Today the Dominican Order celebrates the feast of St. Catherine de Ricci. She’s known for her mysticism and her devotion, as found in her Canticum de Passione Domini. The studentate has translated and recorded the chant for you.
The Canticum de Passione Domini consists of two-line verses from Scripture, both from the Old and New Testaments, which a solo cantor chants in Gregorian mode II while kneeling before the crucifix. The solemn, sorrowful melody pulses like the heavy breathing of the dying Christ, and the silence between verses hangs with the gravity of Calvary. The span of time that passes between the verses communicates the reality that God inspired the words of David, always knowing that Christ’s crucifixion would fulfill them. As God was granting the Israelites their kingdom and building the temple, He was also announcing that He, the true King and Temple, would be torn down.
Yet, Christians know that what was torn down was rebuilt in three days. Friday is perfected by Sunday. Those who die with Christ also rise with Him. From the moment of Baptism we are taken up into the Body of Christ. We begin to live like St. Paul who says, “And I live, now not I; but Christ liveth in me” (Gal 2:20).
Christ’s presence within St. Paul was so profound that Paul bear[s] the marks of the Lord Jesus in [his] body (Gal 6:17). He is possibly the first saint of the Church to bear the stigmata. Another popular account of the stigmata is that of the Dominican St. Catherine of Siena, but less known are the wounds of her religious sister St. Catherine de Ricci.
There’s an interesting relationship between the two Dominican saints. They share the same name, the same mystical visions, and the same wounds. Look for a painting of St. Catherine de Ricci and try to distinguish her from St. Catherine of Siena. They almost seem to be the same person. This is because both women had a devotion to Christ crucified. Just as Christ was joined to the cross with His wounds, so too these saintly women were joined to Jesus by His wounds. It was de Ricci’s love and union with Christ Crucified that led her to compose the devotion we shared above.
The divine favors that both Catherines received announce the presence of Christ, suffering in His Body the Church. While you or I will likely never encounter such miracles, the reality of Christ’s presence within His faithful people should not be overlooked. It should be seen through the eyes of faith. The baptized are taken up into Christ and adjured to offer their bodies as a living sacrifice. By this, the sufferings of this world are no longer meaningless. God has taken on our sufferings and transformed them into the bridge that connects man to God.

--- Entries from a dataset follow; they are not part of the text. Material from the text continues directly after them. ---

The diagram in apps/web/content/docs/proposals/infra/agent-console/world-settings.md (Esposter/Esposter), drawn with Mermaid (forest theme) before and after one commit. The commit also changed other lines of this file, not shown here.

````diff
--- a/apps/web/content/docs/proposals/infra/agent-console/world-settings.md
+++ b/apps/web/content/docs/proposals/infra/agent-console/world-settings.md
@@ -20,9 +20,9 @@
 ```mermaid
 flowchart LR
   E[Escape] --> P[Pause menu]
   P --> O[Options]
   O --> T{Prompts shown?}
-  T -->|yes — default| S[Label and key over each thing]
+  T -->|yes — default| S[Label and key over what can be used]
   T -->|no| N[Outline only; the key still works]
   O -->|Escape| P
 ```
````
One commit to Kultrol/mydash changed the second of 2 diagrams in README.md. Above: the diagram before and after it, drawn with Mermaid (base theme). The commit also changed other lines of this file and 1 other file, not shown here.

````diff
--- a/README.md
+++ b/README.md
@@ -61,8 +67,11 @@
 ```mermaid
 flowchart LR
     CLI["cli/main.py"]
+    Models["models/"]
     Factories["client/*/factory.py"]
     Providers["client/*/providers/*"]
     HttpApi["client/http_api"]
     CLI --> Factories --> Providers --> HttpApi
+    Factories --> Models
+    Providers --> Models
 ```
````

Those who mocked Christ on the Cross, beckoning Him to come down, were ignorant of what was being accomplished – His life was not being taken, but He was laying it down for His friends. What kept Jesus on the Cross was not the nails, but His love. No one else possesses the power to choose his or her own afflictions; we are passive in suffering. Yet, the baptized can join St. Catherine’s example. She meditated on the Passion of Our Lord not because it was something that happened in the past, but it was an event that pervaded time, up to her present and up to our present. Christ continues to suffer in His members. Those in the Church, who unite their sufferings to His wounds, are brought up into something greater than themselves.
Pope Benedict explains,
This liberation of our “I”… means finding oneself within the vastness of God and being drawn into a life. . . . [By the Resurrection] we are associated with a new dimension of life into which, amid the tribulations of our day, we are already in some way introduced. . . . This is the meaning of being baptized, of being Christian.
St. Paul’s own words, “It is no longer I who live, but Christ who lives within me,” were taken up again by St. Catherine of Siena and St. Catherine de Ricci, marking their own lives. Their similarity of life, their union in the wounds of Christ, bear great witness to the living reality of Jesus in His mystical Body, the Church. They also beckon us all to look to the Passion in prayer. Then, seeing what Christ did two thousand years ago, we can see what Jesus continues to do within us.
Image: Sr. Mary of the Compassion, O.P., St. Dominic and Saints